*Task inputs:*
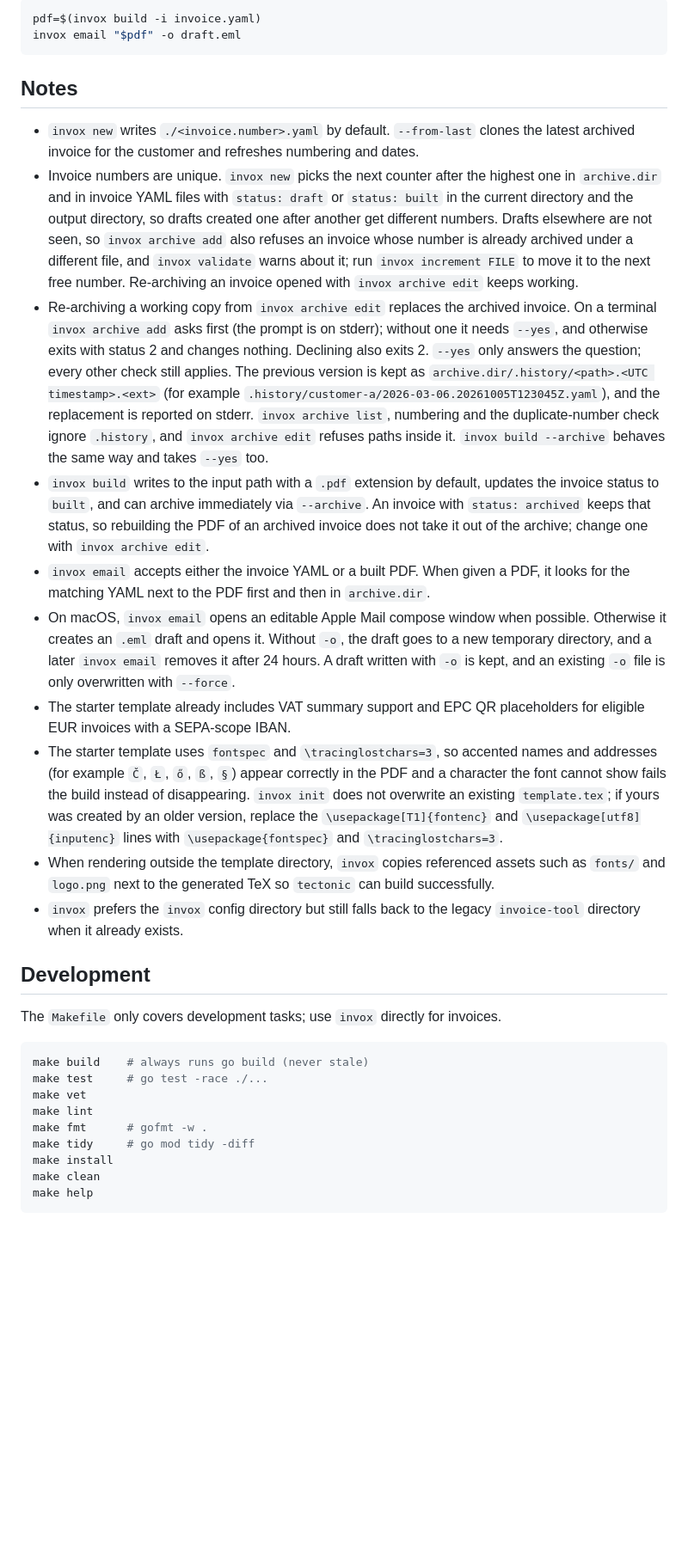
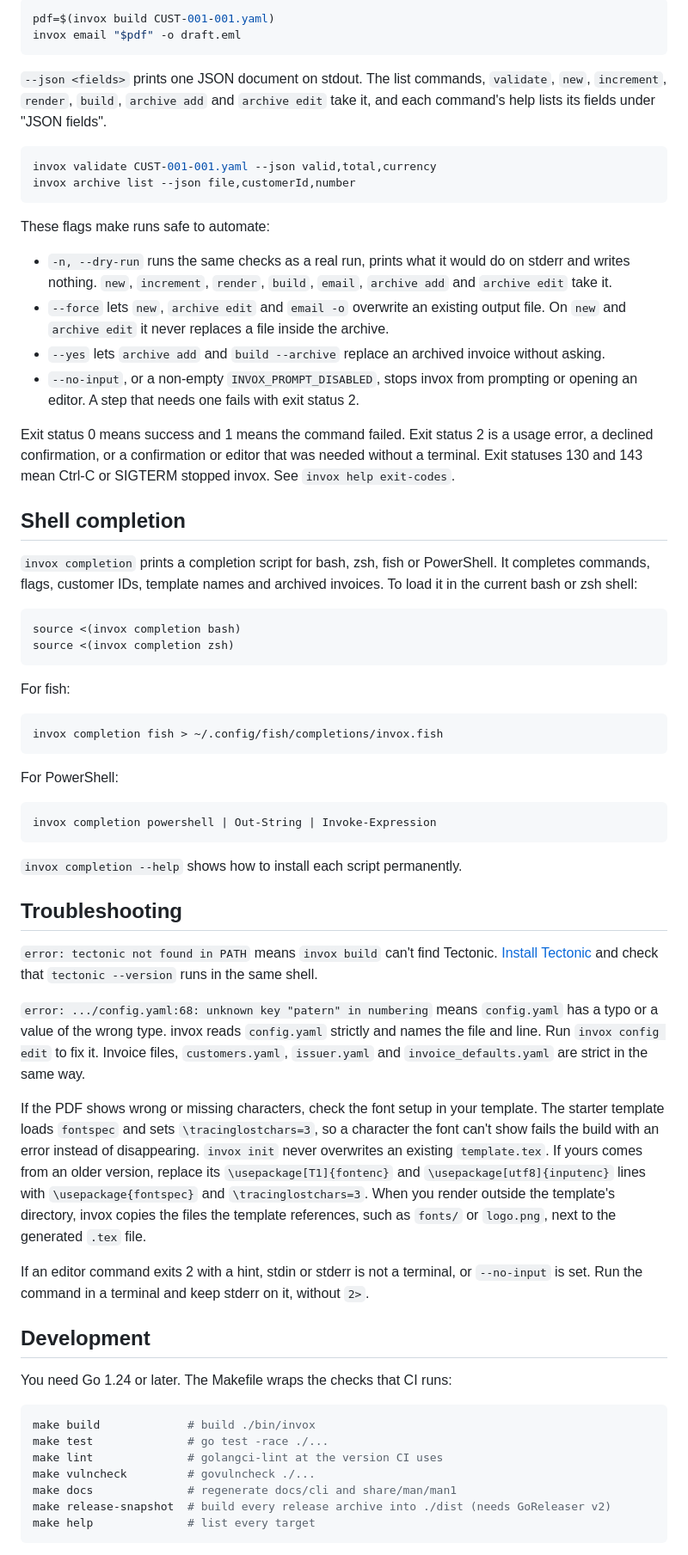
Before and after one commit to 0xboris/invox, a Markdown page: README.md, the part around one of its changes. Shown at 86% size. Rendered like a GitHub page; blank space fills up the shorter version.

````diff
--- a/README.md
+++ b/README.md
@@ -146,34 +165,68 @@ A terminal editor, opened by `config`, `customer edit` and `new -e`, draws on st
 
 ```sh
-pdf=$(invox build -i invoice.yaml)
+pdf=$(invox build CUST-001-001.yaml)
 invox email "$pdf" -o draft.eml
 ```
 
-## Notes
+`--json <fields>` prints one JSON document on stdout. The list commands, `validate`, `new`, `increment`, `render`, `build`, `archive add` and `archive edit` take it, and each command's help lists its fields under "JSON fields".
 
-- `invox new` writes `./<invoice.number>.yaml` by default. `--from-last` clones the latest archived invoice for the customer and refreshes numbering and dates.
-- Invoice numbers are unique. `invox new` picks the next counter after the highest one in `archive.dir` and in invoice YAML files with `status: draft` or `status: built` in the current directory and the output directory, so drafts created one after another get different numbers. Drafts elsewhere are not seen, so `invox archive add` also refuses an invoice whose number is already archived under a different file, and `invox validate` warns about it; run `invox increment FILE` to move it to the next free number. Re-archiving an invoice opened with `invox archive edit` keeps working.
-- Re-archiving a working copy from `invox archive edit` replaces the archived invoice. On a terminal `invox archive add` asks first (the prompt is on stderr); without one it needs `--yes`, and otherwise exits with status 2 and changes nothing. Declining also exits 2. `--yes` only answers the question; every other check still applies. The previous version is kept as `archive.dir/.history/<path>.<UTC timestamp>.<ext>` (for example `.history/customer-a/2026-03-06.20261005T123045Z.yaml`), and the replacement is reported on stderr. `invox archive list`, numbering and the duplicate-number check ignore `.history`, and `invox archive edit` refuses paths inside it. `invox build --archive` behaves the same way and takes `--yes` too.
-- `invox build` writes to the input path with a `.pdf` extension by default, updates the invoice status to `built`, and can archive immediately via `--archive`. An invoice with `status: archived` keeps that status, so rebuilding the PDF of an archived invoice does not take it out of the archive; change one with `invox archive edit`.
-- `invox email` accepts either the invoice YAML or a built PDF. When given a PDF, it looks for the matching YAML next to the PDF first and then in `archive.dir`.
-- On macOS, `invox email` opens an editable Apple Mail compose window when possible. Otherwise it creates an `.eml` draft and opens it. Without `-o`, the draft goes to a new temporary directory, and a later `invox email` removes it after 24 hours. A draft written with `-o` is kept, and an existing `-o` file is only overwritten with `--force`.
-- The starter template already includes VAT summary support and EPC QR placeholders for eligible EUR invoices with a SEPA-scope IBAN.
-- The starter template uses `fontspec` and `\tracinglostchars=3`, so accented names and addresses (for example `Č`, `Ł`, `ő`, `ß`, `§`) appear correctly in the PDF and a character the font cannot show fails the build instead of disappearing. `invox init` does not overwrite an existing `template.tex`; if yours was created by an older version, replace the `\usepackage[T1]{fontenc}` and `\usepackage[utf8]{inputenc}` lines with `\usepackage{fontspec}` and `\tracinglostchars=3`.
-- When rendering outside the template directory, `invox` copies referenced assets such as `fonts/` and `logo.png` next to the generated TeX so `tectonic` can build successfully.
-- `invox` prefers the `invox` config directory but still falls back to the legacy `invoice-tool` directory when it already exists.
+```sh
+invox validate CUST-001-001.yaml --json valid,total,currency
+invox archive list --json file,customerId,number
+```
+
+These flags make runs safe to automate:
+
+- `-n, --dry-run` runs the same checks as a real run, prints what it would do on stderr and writes nothing. `new`, `increment`, `render`, `build`, `email`, `archive add` and `archive edit` take it.
+- `--force` lets `new`, `archive edit` and `email -o` overwrite an existing output file. On `new` and `archive edit` it never replaces a file inside the archive.
+- `--yes` lets `archive add` and `build --archive` replace an archived invoice without asking.
+- `--no-input`, or a non-empty `INVOX_PROMPT_DISABLED`, stops invox from prompting or opening an editor. A step that needs one fails with exit status 2.
+
+Exit status 0 means success and 1 means the command failed. Exit status 2 is a usage error, a declined confirmation, or a confirmation or editor that was needed without a terminal. Exit statuses 130 and 143 mean Ctrl-C or SIGTERM stopped invox. See `invox help exit-codes`.
+
+## Shell completion
+
+`invox completion` prints a completion script for bash, zsh, fish or PowerShell. It completes commands, flags, customer IDs, template names and archived invoices. To load it in the current bash or zsh shell:
+
+```sh
+source <(invox completion bash)
+source <(invox completion zsh)
+```
+
+For fish:
+
+```sh
+invox completion fish > ~/.config/fish/completions/invox.fish
+```
+
+For PowerShell:
+
+```powershell
+invox completion powershell | Out-String | Invoke-Expression
+```
+
+`invox completion --help` shows how to install each script permanently.
+
+## Troubleshooting
+
+`error: tectonic not found in PATH` means `invox build` can't find Tectonic. [Install Tectonic](#install-tectonic) and check that `tectonic --version` runs in the same shell.
+
+`error: .../config.yaml:68: unknown key "patern" in numbering` means `config.yaml` has a typo or a value of the wrong type. invox reads `config.yaml` strictly and names the file and line. Run `invox config edit` to fix it. Invoice files, `customers.yaml`, `issuer.yaml` and `invoice_defaults.yaml` are strict in the same way.
+
+If the PDF shows wrong or missing characters, check the font setup in your template. The starter template loads `fontspec` and sets `\tracinglostchars=3`, so a character the font can't show fails the build with an error instead of disappearing. `invox init` never overwrites an existing `template.tex`. If yours comes from an older version, replace its `\usepackage[T1]{fontenc}` and `\usepackage[utf8]{inputenc}` lines with `\usepackage{fontspec}` and `\tracinglostchars=3`. When you render outside the template's directory, invox copies the files the template references, such as `fonts/` or `logo.png`, next to the generated `.tex` file.
+
+If an editor command exits 2 with a hint, stdin or stderr is not a terminal, or `--no-input` is set. Run the command in a terminal and keep stderr on it, without `2>`.
 
 ## Development
 
-The `Makefile` only covers development tasks; use `invox` directly for invoices.
+You need Go 1.24 or later. The Makefile wraps the checks that CI runs:
 
 ```sh
-make build    # always runs go build (never stale)
-make test     # go test -race ./...
-make vet
-make lint
-make fmt      # gofmt -w .
-make tidy     # go mod tidy -diff
-make install
-make clean
-make help
+make build             # build ./bin/invox
+make test              # go test -race ./...
+make lint              # golangci-lint at the version CI uses
+make vulncheck         # govulncheck ./...
+make docs              # regenerate docs/cli and share/man/man1
+make release-snapshot  # build every release archive into ./dist (needs GoReleaser v2)
+make help              # list every target
 ```
````
Also changed, not shown: other parts of README.md (+122 -95 lines).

*Work task:*
Reproduce the whole of the data, word for word, and omit its pictures.

*Response:*
Before and after one commit to 0xboris/invox, a Markdown page: README.md, the part around one of its changes. Shown at 86% size. Rendered like a GitHub page; blank space fills up the shorter version.

````diff
--- a/README.md
+++ b/README.md
@@ -146,34 +165,68 @@ A terminal editor, opened by `config`, `customer edit` and `new -e`, draws on st
 
 ```sh
-pdf=$(invox build -i invoice.yaml)
+pdf=$(invox build CUST-001-001.yaml)
 invox email "$pdf" -o draft.eml
 ```
 
-## Notes
+`--json <fields>` prints one JSON document on stdout. The list commands, `validate`, `new`, `increment`, `render`, `build`, `archive add` and `archive edit` take it, and each command's help lists its fields under "JSON fields".
 
-- `invox new` writes `./<invoice.number>.yaml` by default. `--from-last` clones the latest archived invoice for the customer and refreshes numbering and dates.
-- Invoice numbers are unique. `invox new` picks the next counter after the highest one in `archive.dir` and in invoice YAML files with `status: draft` or `status: built` in the current directory and the output directory, so drafts created one after another get different numbers. Drafts elsewhere are not seen, so `invox archive add` also refuses an invoice whose number is already archived under a different file, and `invox validate` warns about it; run `invox increment FILE` to move it to the next free number. Re-archiving an invoice opened with `invox archive edit` keeps working.
-- Re-archiving a working copy from `invox archive edit` replaces the archived invoice. On a terminal `invox archive add` asks first (the prompt is on stderr); without one it needs `--yes`, and otherwise exits with status 2 and changes nothing. Declining also exits 2. `--yes` only answers the question; every other check still applies. The previous version is kept as `archive.dir/.history/<path>.<UTC timestamp>.<ext>` (for example `.history/customer-a/2026-03-06.20261005T123045Z.yaml`), and the replacement is reported on stderr. `invox archive list`, numbering and the duplicate-number check ignore `.history`, and `invox archive edit` refuses paths inside it. `invox build --archive` behaves the same way and takes `--yes` too.
-- `invox build` writes to the input path with a `.pdf` extension by default, updates the invoice status to `built`, and can archive immediately via `--archive`. An invoice with `status: archived` keeps that status, so rebuilding the PDF of an archived invoice does not take it out of the archive; change one with `invox archive edit`.
-- `invox email` accepts either the invoice YAML or a built PDF. When given a PDF, it looks for the matching YAML next to the PDF first and then in `archive.dir`.
-- On macOS, `invox email` opens an editable Apple Mail compose window when possible. Otherwise it creates an `.eml` draft and opens it. Without `-o`, the draft goes to a new temporary directory, and a later `invox email` removes it after 24 hours. A draft written with `-o` is kept, and an existing `-o` file is only overwritten with `--force`.
-- The starter template already includes VAT summary support and EPC QR placeholders for eligible EUR invoices with a SEPA-scope IBAN.
-- The starter template uses `fontspec` and `\tracinglostchars=3`, so accented names and addresses (for example `Č`, `Ł`, `ő`, `ß`, `§`) appear correctly in the PDF and a character the font cannot show fails the build instead of disappearing. `invox init` does not overwrite an existing `template.tex`; if yours was created by an older version, replace the `\usepackage[T1]{fontenc}` and `\usepackage[utf8]{inputenc}` lines with `\usepackage{fontspec}` and `\tracinglostchars=3`.
-- When rendering outside the template directory, `invox` copies referenced assets such as `fonts/` and `logo.png` next to the generated TeX so `tectonic` can build successfully.
-- `invox` prefers the `invox` config directory but still falls back to the legacy `invoice-tool` directory when it already exists.
+```sh
+invox validate CUST-001-001.yaml --json valid,total,currency
+invox archive list --json file,customerId,number
+```
+
+These flags make runs safe to automate:
+
+- `-n, --dry-run` runs the same checks as a real run, prints what it would do on stderr and writes nothing. `new`, `increment`, `render`, `build`, `email`, `archive add` and `archive edit` take it.
+- `--force` lets `new`, `archive edit` and `email -o` overwrite an existing output file. On `new` and `archive edit` it never replaces a file inside the archive.
+- `--yes` lets `archive add` and `build --archive` replace an archived invoice without asking.
+- `--no-input`, or a non-empty `INVOX_PROMPT_DISABLED`, stops invox from prompting or opening an editor. A step that needs one fails with exit status 2.
+
+Exit status 0 means success and 1 means the command failed. Exit status 2 is a usage error, a declined confirmation, or a confirmation or editor that was needed without a terminal. Exit statuses 130 and 143 mean Ctrl-C or SIGTERM stopped invox. See `invox help exit-codes`.
+
+## Shell completion
+
+`invox completion` prints a completion script for bash, zsh, fish or PowerShell. It completes commands, flags, customer IDs, template names and archived invoices. To load it in the current bash or zsh shell:
+
+```sh
+source <(invox completion bash)
+source <(invox completion zsh)
+```
+
+For fish:
+
+```sh
+invox completion fish > ~/.config/fish/completions/invox.fish
+```
+
+For PowerShell:
+
+```powershell
+invox completion powershell | Out-String | Invoke-Expression
+```
+
+`invox completion --help` shows how to install each script permanently.
+
+## Troubleshooting
+
+`error: tectonic not found in PATH` means `invox build` can't find Tectonic. [Install Tectonic](#install-tectonic) and check that `tectonic --version` runs in the same shell.
+
+`error: .../config.yaml:68: unknown key "patern" in numbering` means `config.yaml` has a typo or a value of the wrong type. invox reads `config.yaml` strictly and names the file and line. Run `invox config edit` to fix it. Invoice files, `customers.yaml`, `issuer.yaml` and `invoice_defaults.yaml` are strict in the same way.
+
+If the PDF shows wrong or missing characters, check the font setup in your template. The starter template loads `fontspec` and sets `\tracinglostchars=3`, so a character the font can't show fails the build with an error instead of disappearing. `invox init` never overwrites an existing `template.tex`. If yours comes from an older version, replace its `\usepackage[T1]{fontenc}` and `\usepackage[utf8]{inputenc}` lines with `\usepackage{fontspec}` and `\tracinglostchars=3`. When you render outside the template's directory, invox copies the files the template references, such as `fonts/` or `logo.png`, next to the generated `.tex` file.
+
+If an editor command exits 2 with a hint, stdin or stderr is not a terminal, or `--no-input` is set. Run the command in a terminal and keep stderr on it, without `2>`.
 
 ## Development
 
-The `Makefile` only covers development tasks; use `invox` directly for invoices.
+You need Go 1.24 or later. The Makefile wraps the checks that CI runs:
 
 ```sh
-make build    # always runs go build (never stale)
-make test     # go test -race ./...
-make vet
-make lint
-make fmt      # gofmt -w .
-make tidy     # go mod tidy -diff
-make install
-make clean
-make help
+make build             # build ./bin/invox
+make test              # go test -race ./...
+make lint              # golangci-lint at the version CI uses
+make vulncheck         # govulncheck ./...
+make docs              # regenerate docs/cli and share/man/man1
+make release-snapshot  # build every release archive into ./dist (needs GoReleaser v2)
+make help              # list every target
 ```
````
Also changed, not shown: other parts of README.md (+122 -95 lines).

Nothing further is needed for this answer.